▶ **TASK INSTRUCTIONS**
Search the material for the string "swimlane" and reply with how many lines contain it, nothing else.

-- EXTRACTED MATERIAL follows --

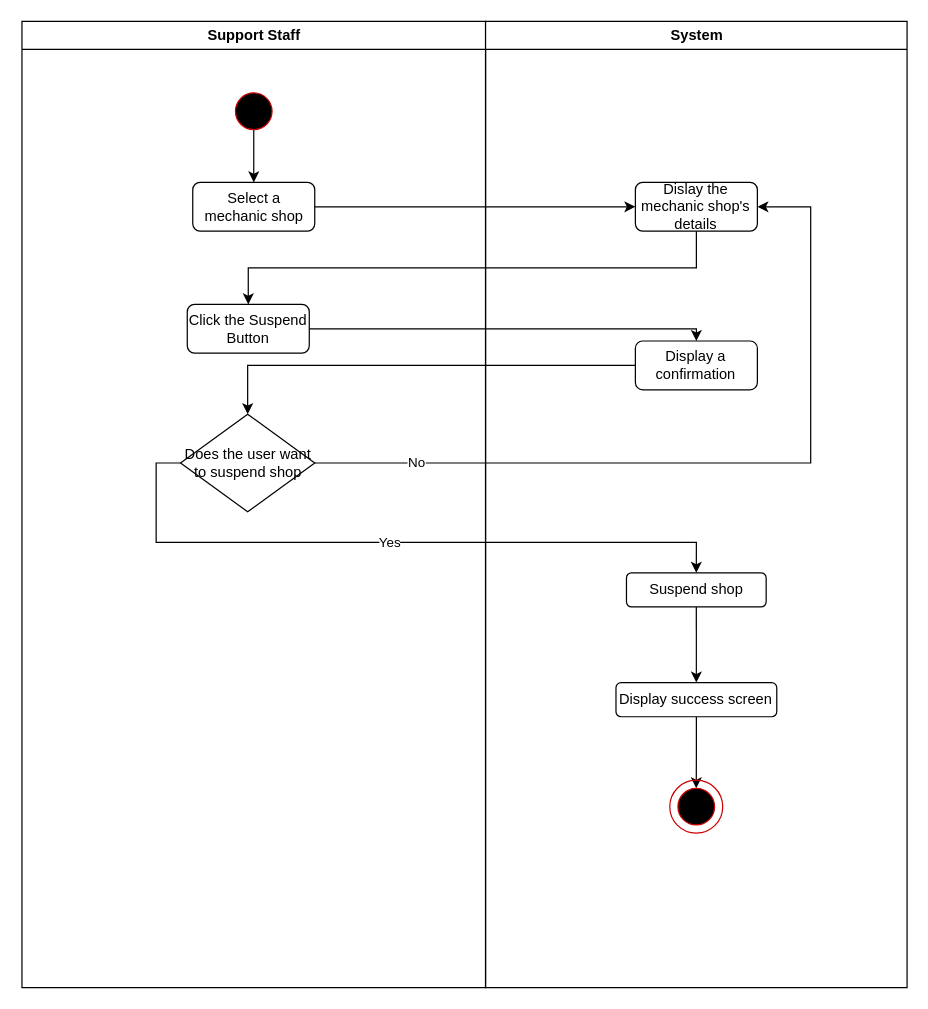
Above: Activity_Diagrams/Support/SuspendMechanicShop.drawio in Awrmani/AutoQuotes (draw.io), before the change. Source tidied: cells renumbered, new cells numbered last; positions are measured from the earlier drawing's top-left corner, leaving out a move shared by most shapes. Both pictures are drawn from the tidied source at 122%, with x=0, y=0 at pixel (21, 21).
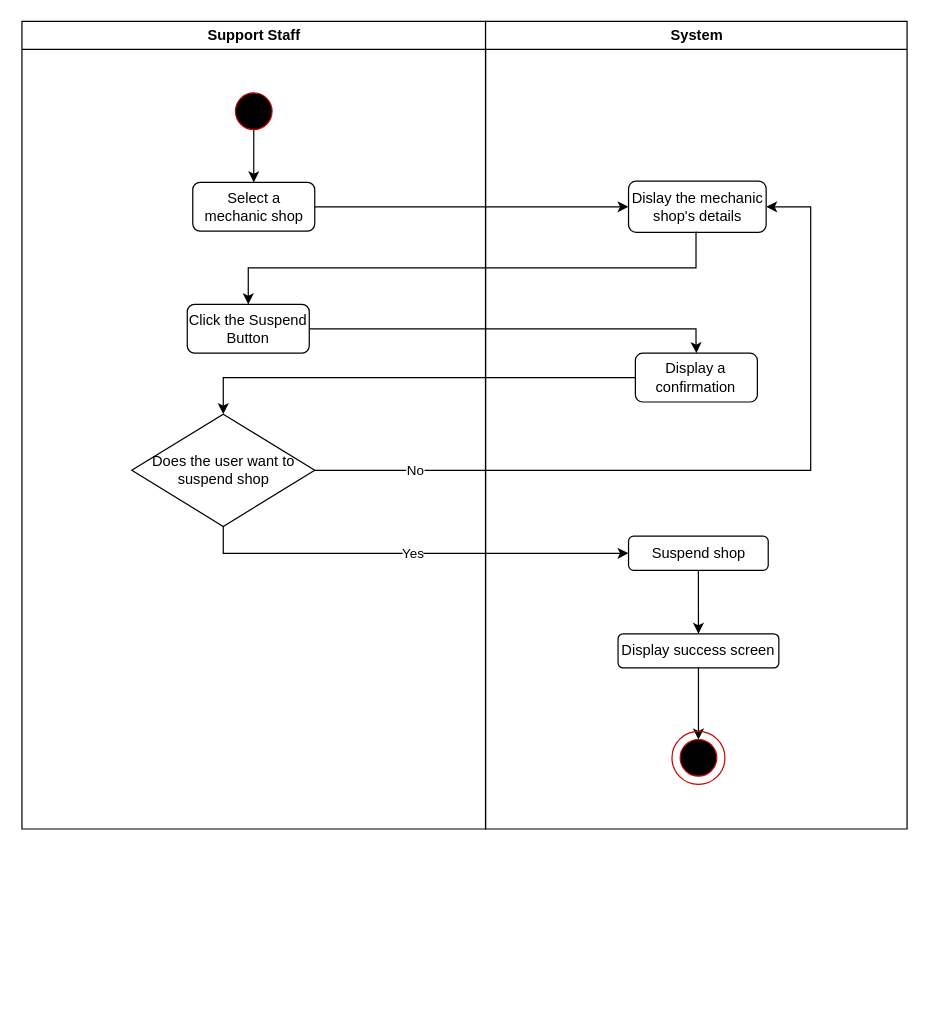
Above is the later version.

What changed in the source:
```diff
@@
     <mxCell id="2" value="Support Staff" style="swimlane;whiteSpace=wrap;" parent="1" vertex="1">
-      <mxGeometry x="0.5" width="380" height="792" as="geometry" />
+      <mxGeometry x="0.5" width="380" height="662" as="geometry" />
     </mxCell>
@@
     <mxCell id="8" value="Does the user want to suspend shop" style="rhombus;whiteSpace=wrap;html=1;" parent="2" vertex="1">
-      <mxGeometry x="130" y="322" width="110" height="80" as="geometry" />
+      <mxGeometry x="90" y="322" width="150" height="92" as="geometry" />
     </mxCell>
     <mxCell id="9" value="System" style="swimlane;whiteSpace=wrap;" parent="1" vertex="1">
-      <mxGeometry x="380.5" width="345.5" height="792" as="geometry" />
+      <mxGeometry x="380.5" width="345.5" height="662" as="geometry" />
     </mxCell>
     <mxCell id="10" value="Dislay the mechanic shop's details" style="rounded=1;whiteSpace=wrap;html=1;" parent="9" vertex="1">
-      <mxGeometry x="122.8" y="132" width="100" height="40" as="geometry" />
+      <mxGeometry x="117.2" y="131" width="112.8" height="42" as="geometry" />
     </mxCell>
@@
     <mxCell id="12" value="Display success screen" style="rounded=1;whiteSpace=wrap;html=1;" parent="9" vertex="1">
-      <mxGeometry x="106.9" y="542" width="131.8" height="28" as="geometry" />
+      <mxGeometry x="108.6" y="502" width="131.8" height="28" as="geometry" />
     </mxCell>
     <mxCell id="13" value="Display a confirmation" style="rounded=1;whiteSpace=wrap;html=1;" parent="9" vertex="1">
-      <mxGeometry x="122.8" y="262" width="100" height="40" as="geometry" />
+      <mxGeometry x="122.8" y="272" width="100" height="40" as="geometry" />
     </mxCell>
@@
     <mxCell id="15" value="Suspend shop" style="rounded=1;whiteSpace=wrap;html=1;" parent="9" vertex="1">
-      <mxGeometry x="115.5" y="452" width="114.5" height="28" as="geometry" />
+      <mxGeometry x="117.2" y="422" width="114.5" height="28" as="geometry" />
     </mxCell>
     <mxCell id="16" style="group;" parent="9" vertex="1">
-      <mxGeometry x="151" y="622" width="43.4" height="43.4" as="geometry" />
+      <mxGeometry x="152.8" y="582" width="43.4" height="43.4" as="geometry" />
     </mxCell>
@@
-    <mxCell id="22" style="edgeStyle=orthogonalEdgeStyle;rounded=0;jettySize=auto;html=1;" parent="1" edge="1" source="13" target="8">
+    <mxCell id="22" style="edgeStyle=orthogonalEdgeStyle;rounded=0;jettySize=auto;html=1;entryX=0.5;entryY=0;entryDx=0;entryDy=0;" parent="1" edge="1" source="13" target="8">
       <mxGeometry relative="1" as="geometry" />
     </mxCell>
-    <mxCell id="23" value="Yes" style="edgeStyle=orthogonalEdgeStyle;rounded=0;jettySize=auto;html=1;exitX=0;exitY=0.5;exitDx=0;exitDy=0;entryX=0.5;entryY=0;entryDx=0;entryDy=0;" parent="1" edge="1" source="8" target="15">
+    <mxCell id="23" value="Yes" style="edgeStyle=orthogonalEdgeStyle;rounded=0;jettySize=auto;html=1;exitX=0.5;exitY=1;exitDx=0;exitDy=0;entryX=0;entryY=0.5;entryDx=0;entryDy=0;" parent="1" edge="1" source="8" target="15">
       <mxGeometry relative="1" as="geometry" />
     </mxCell>
     <mxCell id="24" style="edgeStyle=orthogonalEdgeStyle;rounded=0;jettySize=auto;html=1;entryX=1;entryY=0.5;entryDx=0;entryDy=0;exitX=1;exitY=0.5;exitDx=0;exitDy=0;" parent="1" edge="1" source="8" target="10">
       <mxGeometry relative="1" as="geometry">
         <Array as="points">
-          <mxPoint x="647" y="362" />
+          <mxPoint x="647" y="368" />
           <mxPoint x="647" y="152" />
         </Array>
       </mxGeometry>
     </mxCell>
```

-- EXTRACTED MATERIAL concluded --

▶ **EXERCISE SOLUTION**
2